  1. Lene Juel Rasmussen1,
  2. Christopher D Heinen2

Published Online: 15 APR 2014

DOI: 10.1002/9780470015902.a0025219

eLS

eLS

How to Cite

Rasmussen, L. J. and Heinen, C. D. 2014. Assessing Genetic Variants of Uncertain Significance: The Example of Lynch Syndrome. eLS. .

Author Information

  1. 1

    University of Copenhagen, Copenhagen, Denmark

  2. 2

    University of Connecticut Health Center, Farmington, Connecticut, USA

Publication History

  1. Published Online: 15 APR 2014

Abstract

A significant fraction of cancer is the result of genetic predisposition. Frequently, in patients with suspected cancer predisposition, subtle variations are found in predisposing genes. Currently, it is often not possible to determine whether such variants are pathogenic, thus they are termed variants of uncertain significance (VUS). This leads to anxiety in carriers and noncarrying relatives alike, as well as to an unnecessary burden to preventive healthcare. The establishment of procedures that enable the diagnostic assessment of VUSs in individuals are discussed and hereditary colorectal cancer syndrome, Lynch syndrome, is used as an example. This challenge is addressed by illustrating the importance of combining genetic and functional data in future strategies to assess VUS. The proposed strategies combine clinical genetic, analytical, functional and in silico approaches.

Key Concepts:

  • Biological knowledge is essential for functional characterisation of variants of uncertain significance (VUS).

  • Diagnosis of inherited cancer disorders requires integration of clinical and biological data.

  • DNA mismatch repair is defective in Lynch syndrome.

  • Deficient DNA mismatch repair causes genomic instability including microsatellite instability.

  • Classification of variants of uncertain significance is important for implementation of cancer prevention strategies.
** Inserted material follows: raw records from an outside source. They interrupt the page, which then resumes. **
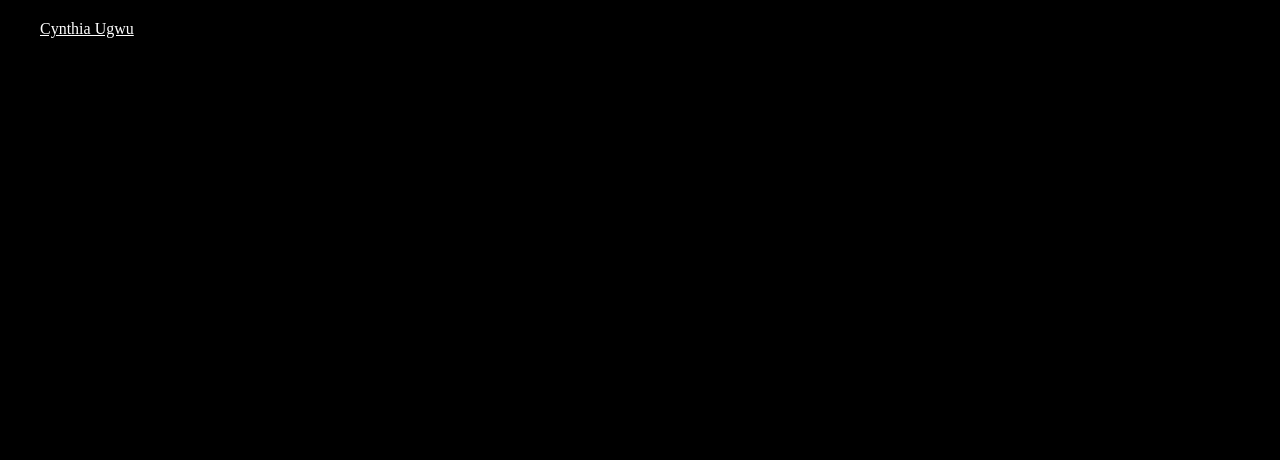
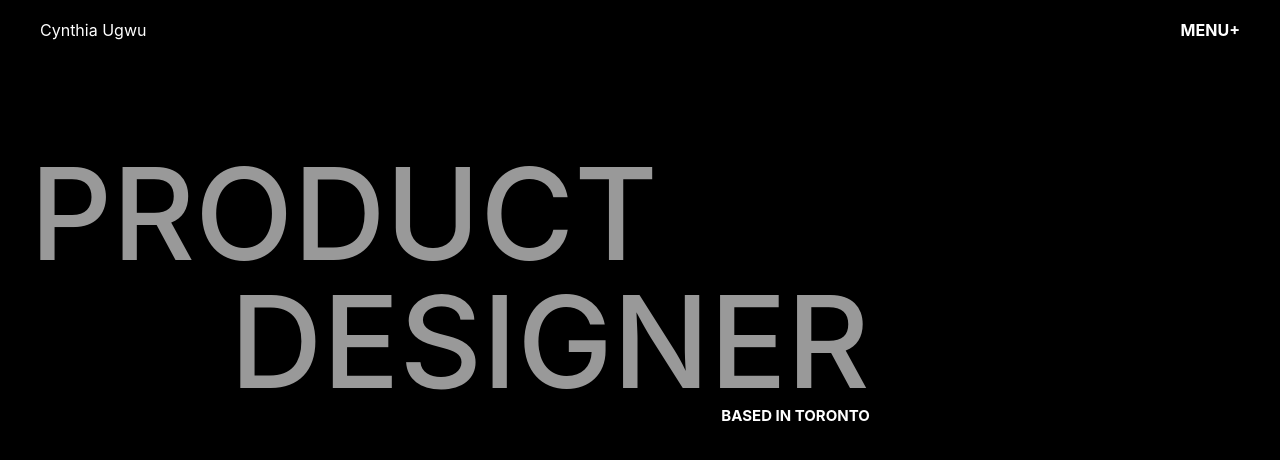
Before and after one commit to RohanLodhi01/Cynthia-Ugwu, a plain HTML site: page index.html in a window 1280 px wide. Drawn offline with Linux system fonts and the light colour scheme.

Commit message:
created nav and heading design

```diff
--- a/index.html
+++ b/index.html
@@ -1,9 +1,9 @@
 <!DOCTYPE html>
 <html lang="en">
   <head>
-    <meta charset="UTF-8">
-    <meta name="viewport" content="width=device-width, initial-scale=1.0">
-    <link rel="stylesheet" href="style.css">
+    <meta charset="UTF-8" />
+    <meta name="viewport" content="width=device-width, initial-scale=1.0" />
+    <link rel="stylesheet" href="style.css" />
     <title>Document</title>
   </head>
   <body>
@@ -11,7 +11,14 @@
       <div id="hero">
         <div id="nav">
           <a href="#">Cynthia Ugwu</a>
-                <h2>MENU+</h2>
+          <h4>MENU+</h4>
+        </div>
+        <div id="heading">
+          <h1>product</h1>
+          <div class="blocktext">
+            <h1 id="secondh1">designer</h1>
+            <h5>Based in Toronto</h5>
+          </div>
         </div>
       </div>
     </div>
--- a/style.css
+++ b/style.css
@@ -1,7 +1,8 @@
 * {
   margin: 0;
   padding: 0;
-    font-family: "General Sans";
+  font-family: General Sans, -apple-system, BlinkMacSystemFont, Segoe UI, Roboto,
+    Helvetica Neue, Arial, sans-serif;
   box-sizing: border-box;
 }
 
@@ -15,17 +16,50 @@ body {
   width: 100%;
 }
 
-#hero{
+#hero {
+  color: #fff;
   width: 100%;
   height: 100vh;
   background-color: black;
 }
 
-#nav{
+#nav {
+  display: flex;
+  align-items: center;
+  justify-content: space-between;
   width: 100%;
   padding: 20px 40px;
+  color: #fff;
 }
 
-#nav a{
+#nav a {
+  text-decoration: none;
   color: #fff;
 }
+
+#heading {
+  margin-top: 90px;
+}
+
+#heading h1 {
+  margin-left: 30px;
+  opacity: 0.6;
+  line-height: 1;
+  text-transform: uppercase;
+  font-size: 10vw;
+  font-weight: 500;
+}
+
+#heading #secondh1 {
+  margin-left: 230px;
+}
+
+.blocktext {
+  width: fit-content;
+}
+
+.blocktext h5 {
+  text-transform: uppercase;
+  text-align: right;
+  font-size: 15px;
+}
```
Lines whose indentation alone changed are shown as unchanged.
Keywords:

  • variants of uncertain significance;
  • Lynch syndrome;
  • mismatch repair genes;
  • missense mutations;
  • functional assays